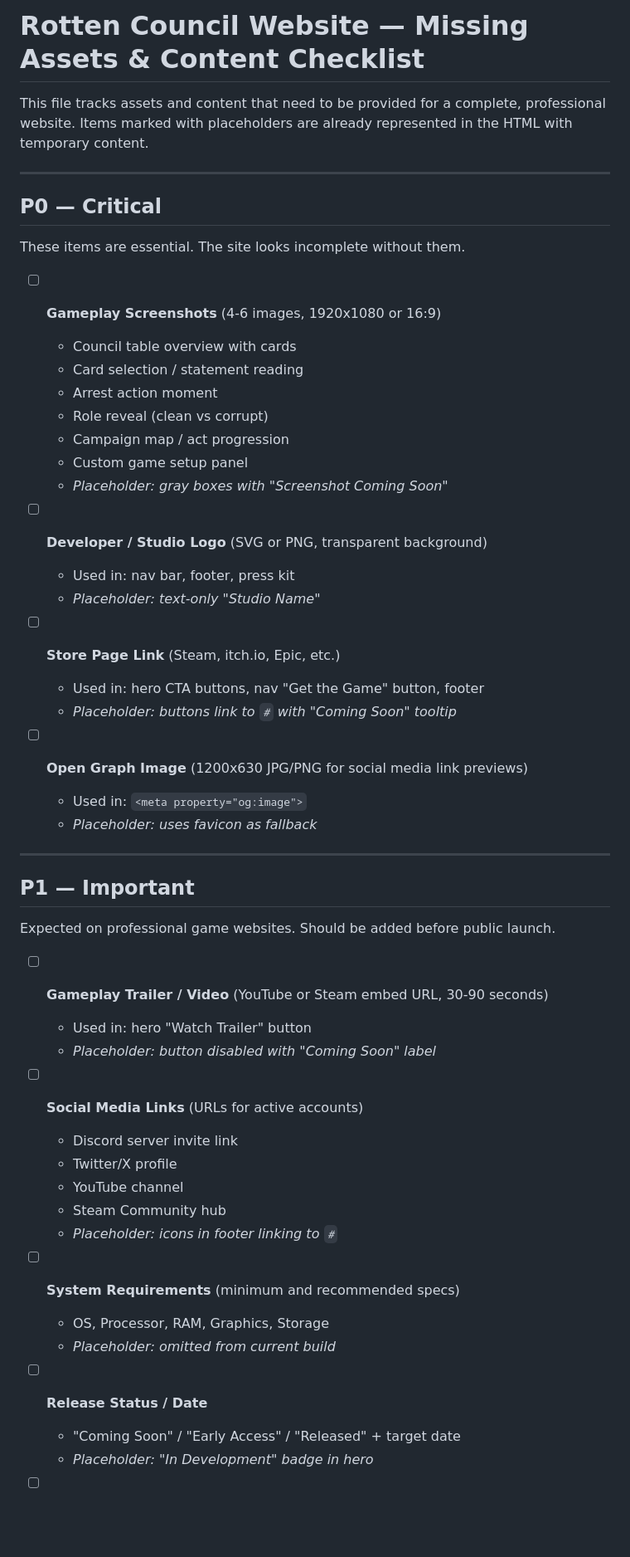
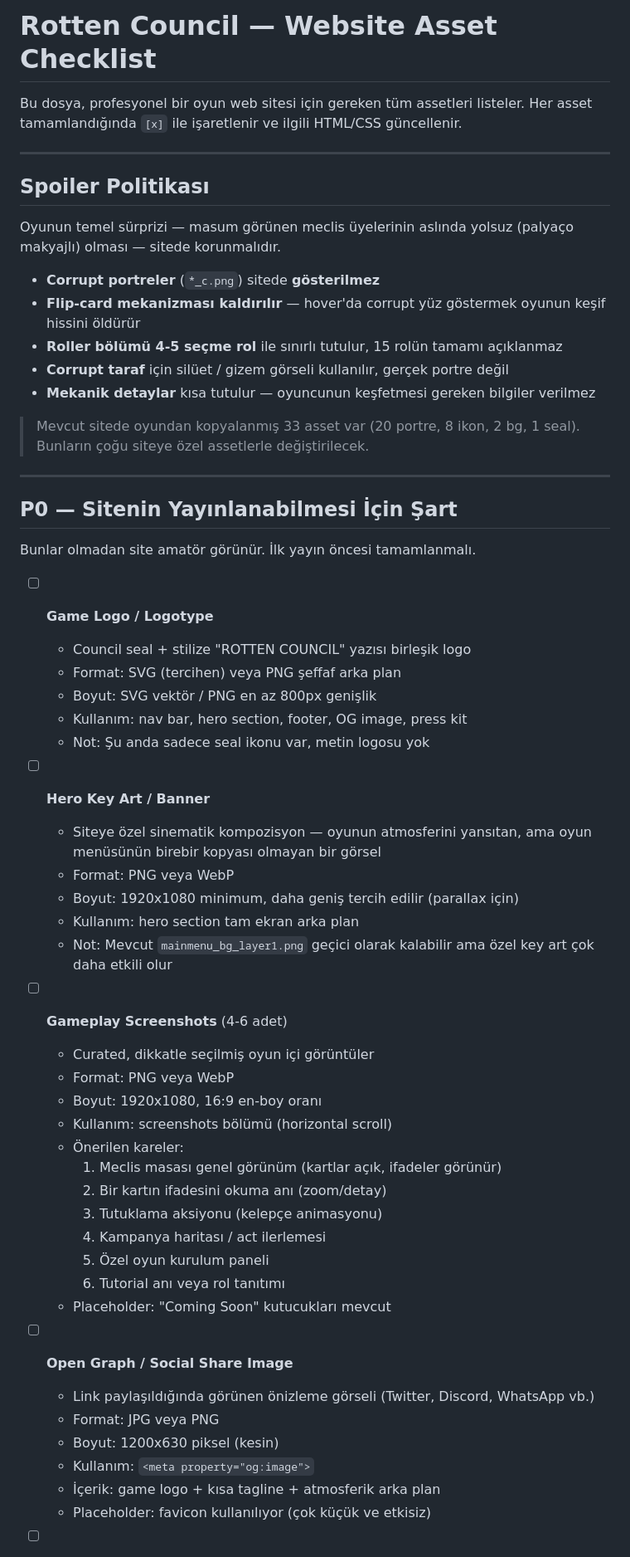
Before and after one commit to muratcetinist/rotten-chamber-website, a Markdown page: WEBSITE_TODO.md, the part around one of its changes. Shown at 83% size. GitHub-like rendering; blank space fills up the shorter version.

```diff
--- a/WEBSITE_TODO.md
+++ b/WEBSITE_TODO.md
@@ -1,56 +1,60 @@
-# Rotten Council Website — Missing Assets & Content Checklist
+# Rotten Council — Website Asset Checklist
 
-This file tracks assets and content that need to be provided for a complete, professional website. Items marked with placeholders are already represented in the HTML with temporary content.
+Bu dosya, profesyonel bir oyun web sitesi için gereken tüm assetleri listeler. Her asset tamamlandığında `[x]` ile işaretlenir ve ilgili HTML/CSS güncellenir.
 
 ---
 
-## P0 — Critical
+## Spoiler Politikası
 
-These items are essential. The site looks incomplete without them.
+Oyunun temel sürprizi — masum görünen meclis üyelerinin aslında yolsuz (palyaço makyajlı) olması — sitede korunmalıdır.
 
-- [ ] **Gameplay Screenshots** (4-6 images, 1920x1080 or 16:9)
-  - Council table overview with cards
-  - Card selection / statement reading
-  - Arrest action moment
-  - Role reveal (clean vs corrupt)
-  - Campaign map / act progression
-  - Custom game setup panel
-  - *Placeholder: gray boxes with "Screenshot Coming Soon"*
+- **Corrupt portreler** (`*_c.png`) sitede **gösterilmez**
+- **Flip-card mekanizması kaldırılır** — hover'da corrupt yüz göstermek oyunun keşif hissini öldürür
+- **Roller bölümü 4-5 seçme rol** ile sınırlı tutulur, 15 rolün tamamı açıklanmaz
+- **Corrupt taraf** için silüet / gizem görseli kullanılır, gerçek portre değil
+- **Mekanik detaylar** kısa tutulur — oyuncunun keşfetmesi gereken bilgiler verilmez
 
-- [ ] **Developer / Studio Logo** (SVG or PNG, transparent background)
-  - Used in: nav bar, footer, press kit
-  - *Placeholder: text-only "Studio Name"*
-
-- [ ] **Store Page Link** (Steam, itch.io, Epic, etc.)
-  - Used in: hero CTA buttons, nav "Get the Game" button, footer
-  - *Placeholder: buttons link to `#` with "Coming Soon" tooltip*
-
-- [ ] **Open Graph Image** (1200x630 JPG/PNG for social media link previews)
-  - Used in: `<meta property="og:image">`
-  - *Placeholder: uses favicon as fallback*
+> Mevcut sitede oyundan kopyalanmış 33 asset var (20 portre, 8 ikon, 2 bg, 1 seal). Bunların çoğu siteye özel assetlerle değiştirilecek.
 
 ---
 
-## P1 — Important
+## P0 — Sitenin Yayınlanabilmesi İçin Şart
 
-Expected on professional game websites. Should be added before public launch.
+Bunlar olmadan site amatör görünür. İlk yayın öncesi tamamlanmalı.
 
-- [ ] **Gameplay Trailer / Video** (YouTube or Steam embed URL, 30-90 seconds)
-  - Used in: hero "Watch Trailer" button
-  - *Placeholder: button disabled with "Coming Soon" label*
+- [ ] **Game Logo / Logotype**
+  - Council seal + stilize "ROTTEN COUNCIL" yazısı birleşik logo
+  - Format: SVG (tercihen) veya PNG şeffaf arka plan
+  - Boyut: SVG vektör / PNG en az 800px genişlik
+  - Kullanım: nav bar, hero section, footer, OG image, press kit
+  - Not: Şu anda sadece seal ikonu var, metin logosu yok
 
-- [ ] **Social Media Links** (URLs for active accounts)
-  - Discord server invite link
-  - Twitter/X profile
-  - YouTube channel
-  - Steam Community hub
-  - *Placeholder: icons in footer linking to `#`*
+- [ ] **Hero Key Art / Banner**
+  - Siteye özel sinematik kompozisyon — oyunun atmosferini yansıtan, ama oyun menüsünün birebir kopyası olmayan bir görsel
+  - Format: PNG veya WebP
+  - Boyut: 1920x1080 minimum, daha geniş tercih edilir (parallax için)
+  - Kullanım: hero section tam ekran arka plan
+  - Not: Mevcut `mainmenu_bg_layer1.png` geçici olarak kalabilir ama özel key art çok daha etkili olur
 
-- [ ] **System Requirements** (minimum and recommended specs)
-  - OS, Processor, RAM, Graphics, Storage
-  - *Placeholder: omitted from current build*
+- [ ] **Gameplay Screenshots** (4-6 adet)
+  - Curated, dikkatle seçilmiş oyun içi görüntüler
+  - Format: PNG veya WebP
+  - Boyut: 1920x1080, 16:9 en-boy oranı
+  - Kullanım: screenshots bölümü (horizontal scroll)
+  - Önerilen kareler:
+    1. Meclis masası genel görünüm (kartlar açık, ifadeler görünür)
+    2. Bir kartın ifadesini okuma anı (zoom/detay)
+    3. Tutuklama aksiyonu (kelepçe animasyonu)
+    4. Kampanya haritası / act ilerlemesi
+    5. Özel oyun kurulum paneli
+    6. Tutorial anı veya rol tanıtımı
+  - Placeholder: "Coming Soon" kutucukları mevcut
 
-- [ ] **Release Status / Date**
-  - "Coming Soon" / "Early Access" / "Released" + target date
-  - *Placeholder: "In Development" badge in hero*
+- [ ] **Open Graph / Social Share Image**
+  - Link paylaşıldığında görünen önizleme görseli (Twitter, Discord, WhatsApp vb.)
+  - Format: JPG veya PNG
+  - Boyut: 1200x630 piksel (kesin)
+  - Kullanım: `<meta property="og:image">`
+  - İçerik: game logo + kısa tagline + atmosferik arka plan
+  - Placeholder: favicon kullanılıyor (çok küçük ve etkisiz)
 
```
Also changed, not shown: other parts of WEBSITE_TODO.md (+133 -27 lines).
---
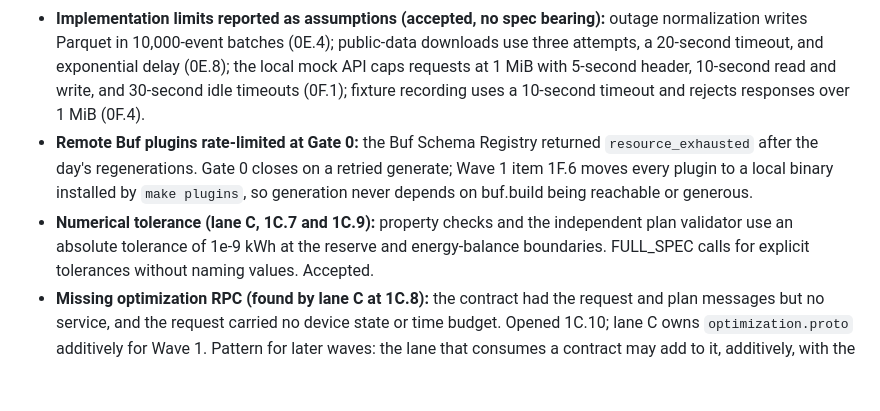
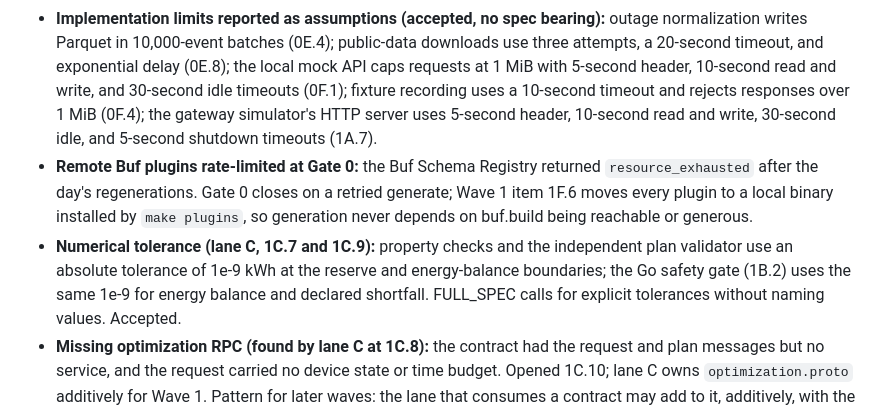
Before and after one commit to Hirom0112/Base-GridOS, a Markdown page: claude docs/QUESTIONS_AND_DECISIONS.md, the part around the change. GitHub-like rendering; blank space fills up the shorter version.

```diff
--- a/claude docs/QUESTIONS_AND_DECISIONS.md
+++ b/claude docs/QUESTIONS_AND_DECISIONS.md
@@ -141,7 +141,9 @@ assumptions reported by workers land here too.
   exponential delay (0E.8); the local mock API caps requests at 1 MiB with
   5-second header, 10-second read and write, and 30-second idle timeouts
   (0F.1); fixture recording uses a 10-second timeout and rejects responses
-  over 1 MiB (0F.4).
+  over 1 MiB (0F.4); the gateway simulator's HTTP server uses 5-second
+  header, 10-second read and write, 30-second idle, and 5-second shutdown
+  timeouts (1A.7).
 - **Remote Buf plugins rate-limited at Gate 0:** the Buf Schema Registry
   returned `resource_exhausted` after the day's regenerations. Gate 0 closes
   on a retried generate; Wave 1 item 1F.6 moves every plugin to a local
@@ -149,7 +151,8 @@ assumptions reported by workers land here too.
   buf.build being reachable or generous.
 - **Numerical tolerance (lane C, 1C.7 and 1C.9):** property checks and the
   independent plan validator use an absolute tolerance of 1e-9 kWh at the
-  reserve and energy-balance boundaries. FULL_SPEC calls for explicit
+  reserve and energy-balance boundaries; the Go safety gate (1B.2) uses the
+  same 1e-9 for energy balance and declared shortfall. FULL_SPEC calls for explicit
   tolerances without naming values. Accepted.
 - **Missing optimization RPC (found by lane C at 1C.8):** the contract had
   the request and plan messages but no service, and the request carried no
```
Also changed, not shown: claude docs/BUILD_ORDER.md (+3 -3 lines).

§ About this task:
Go through the entries above and count each line that contains the string "Steam". Reply only with the total.

§ Your solution:
3